The SARS-CoV-2 pandemic stifled pretty much every medtech sector to some degree, with the exception of diagnostic tests, ventilator technologies, and personal protective equipment. Orthopedics was hit hardest because the sector is largely comprised of elective surgeries. Global orthopedic firms saw revenue loss percentages in the double-digits in 2020: Zimmer Biomet and Smith+Nephew dropped 12 percent from the previous year, and NuVasive fell 10 percent. According to Research and Markets, about 28 million surgeries were called off around the world during the pandemic’s duration thus far. Accordingly, the procedural decline led to deterioration in surgical robotics sales.
“Robot placements across orthopedics and spine were achieving record placements prior to COVID-19,” said Wolf. “As more lucrative elective recon and spine procedures were postponed due to the pandemic, hospitals faced significant budget constraints limiting capital equipment (robotic and navigation) sales. The most successful companies have adapted their business models to place systems in exchange for long-term minimum implant commitments. Based on Q4 2020 earnings calls, companies have seen a promising procedural resurgence and a swing back to more hospital capital equipment sales.”

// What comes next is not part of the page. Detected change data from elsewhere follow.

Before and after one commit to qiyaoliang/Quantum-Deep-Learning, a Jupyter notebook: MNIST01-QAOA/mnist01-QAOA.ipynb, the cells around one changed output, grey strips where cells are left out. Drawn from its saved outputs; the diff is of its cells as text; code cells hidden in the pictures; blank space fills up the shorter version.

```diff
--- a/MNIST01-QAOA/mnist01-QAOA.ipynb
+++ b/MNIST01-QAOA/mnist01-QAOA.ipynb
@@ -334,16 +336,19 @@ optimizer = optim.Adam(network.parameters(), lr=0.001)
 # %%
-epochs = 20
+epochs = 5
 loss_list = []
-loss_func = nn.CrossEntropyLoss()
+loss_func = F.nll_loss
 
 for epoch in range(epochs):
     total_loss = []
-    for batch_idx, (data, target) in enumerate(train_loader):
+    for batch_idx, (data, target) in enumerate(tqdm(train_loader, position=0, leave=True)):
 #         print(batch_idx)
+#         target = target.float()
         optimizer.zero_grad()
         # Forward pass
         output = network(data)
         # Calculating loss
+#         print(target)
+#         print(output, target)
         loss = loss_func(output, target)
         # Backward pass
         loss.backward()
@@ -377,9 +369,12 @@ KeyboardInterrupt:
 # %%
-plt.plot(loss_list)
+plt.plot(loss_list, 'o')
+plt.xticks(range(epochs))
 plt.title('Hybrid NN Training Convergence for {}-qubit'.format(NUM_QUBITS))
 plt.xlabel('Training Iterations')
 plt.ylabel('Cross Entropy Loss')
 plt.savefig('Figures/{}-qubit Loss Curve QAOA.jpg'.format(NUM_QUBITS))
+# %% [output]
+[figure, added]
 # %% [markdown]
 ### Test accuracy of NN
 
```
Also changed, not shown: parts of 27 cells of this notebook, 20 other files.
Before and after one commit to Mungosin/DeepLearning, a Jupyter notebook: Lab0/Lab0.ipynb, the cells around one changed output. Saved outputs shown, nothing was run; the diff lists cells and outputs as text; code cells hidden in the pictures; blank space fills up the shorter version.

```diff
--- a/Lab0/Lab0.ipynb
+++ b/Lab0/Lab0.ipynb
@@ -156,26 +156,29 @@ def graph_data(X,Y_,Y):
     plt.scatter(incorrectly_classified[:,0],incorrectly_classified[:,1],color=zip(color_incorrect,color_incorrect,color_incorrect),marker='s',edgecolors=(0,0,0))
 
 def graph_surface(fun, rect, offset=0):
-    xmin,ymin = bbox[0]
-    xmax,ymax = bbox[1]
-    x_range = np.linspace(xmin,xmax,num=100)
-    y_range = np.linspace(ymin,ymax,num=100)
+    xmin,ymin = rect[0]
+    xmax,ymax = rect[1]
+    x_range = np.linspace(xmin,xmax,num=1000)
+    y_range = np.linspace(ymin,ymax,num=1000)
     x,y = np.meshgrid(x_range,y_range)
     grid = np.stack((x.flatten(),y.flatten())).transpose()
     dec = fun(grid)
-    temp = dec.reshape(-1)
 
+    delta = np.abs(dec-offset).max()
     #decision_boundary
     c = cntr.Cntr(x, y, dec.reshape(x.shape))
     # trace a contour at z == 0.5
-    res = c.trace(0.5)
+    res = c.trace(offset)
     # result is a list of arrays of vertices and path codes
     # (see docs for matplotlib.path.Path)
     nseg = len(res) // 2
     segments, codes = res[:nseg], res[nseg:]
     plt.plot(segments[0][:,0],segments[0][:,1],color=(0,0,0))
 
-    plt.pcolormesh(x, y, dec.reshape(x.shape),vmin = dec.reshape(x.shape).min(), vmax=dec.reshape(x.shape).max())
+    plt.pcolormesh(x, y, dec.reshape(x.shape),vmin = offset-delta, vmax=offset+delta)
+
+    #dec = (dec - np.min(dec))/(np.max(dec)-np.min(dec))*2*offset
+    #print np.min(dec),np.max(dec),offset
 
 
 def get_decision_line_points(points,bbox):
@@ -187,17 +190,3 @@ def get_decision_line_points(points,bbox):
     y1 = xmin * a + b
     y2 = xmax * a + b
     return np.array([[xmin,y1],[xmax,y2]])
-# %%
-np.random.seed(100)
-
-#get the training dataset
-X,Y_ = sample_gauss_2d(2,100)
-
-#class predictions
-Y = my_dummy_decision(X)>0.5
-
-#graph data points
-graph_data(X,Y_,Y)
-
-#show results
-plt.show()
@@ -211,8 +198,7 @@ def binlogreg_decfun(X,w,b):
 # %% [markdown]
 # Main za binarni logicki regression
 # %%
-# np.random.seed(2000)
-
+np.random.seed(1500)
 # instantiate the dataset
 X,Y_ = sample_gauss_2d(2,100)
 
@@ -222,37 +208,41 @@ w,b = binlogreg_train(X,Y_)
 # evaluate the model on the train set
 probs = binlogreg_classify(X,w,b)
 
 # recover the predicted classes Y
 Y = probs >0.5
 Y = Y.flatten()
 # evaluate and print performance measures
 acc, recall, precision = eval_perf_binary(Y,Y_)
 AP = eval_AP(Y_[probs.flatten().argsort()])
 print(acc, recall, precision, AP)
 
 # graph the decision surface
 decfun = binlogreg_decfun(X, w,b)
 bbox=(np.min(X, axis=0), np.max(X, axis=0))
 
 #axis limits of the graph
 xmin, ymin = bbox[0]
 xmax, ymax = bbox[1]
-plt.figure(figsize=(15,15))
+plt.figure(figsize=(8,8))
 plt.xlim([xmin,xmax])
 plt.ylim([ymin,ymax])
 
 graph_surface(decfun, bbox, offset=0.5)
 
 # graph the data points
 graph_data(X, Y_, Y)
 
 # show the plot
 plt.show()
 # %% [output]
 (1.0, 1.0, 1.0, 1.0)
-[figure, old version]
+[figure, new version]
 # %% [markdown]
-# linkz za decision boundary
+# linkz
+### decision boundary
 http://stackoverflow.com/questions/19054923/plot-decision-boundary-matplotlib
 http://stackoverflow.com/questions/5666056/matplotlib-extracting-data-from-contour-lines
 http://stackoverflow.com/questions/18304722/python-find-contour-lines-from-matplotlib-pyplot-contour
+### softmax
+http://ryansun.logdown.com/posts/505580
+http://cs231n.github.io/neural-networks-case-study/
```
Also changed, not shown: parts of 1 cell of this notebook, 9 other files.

There is indeed hope for the sector to reignite. A global decline in COVID-19 cases, decreasing virus-related hospitalizations, and acceleration of the vaccine rollout have given much-needed optimism. According to Medtronic CFO Karen Parkhill, more hospitals invested in capital equipment, and the firm achieved record numbers of Mazor robot sales in its Q3 fiscal year 2021, and near-record sales of navigation and O-arm imaging systems. “At this stage, our capital sales are, at least last quarter, back up to pre-COVID levels,” Parkhill said in a Cowen Healthcare conference call. “While we think one quarter is not necessarily a trend yet, we’re encouraged by what we saw.”
By Sam Brusco | Orthopedic Design & Technology
Image Credit: DePuy Synthes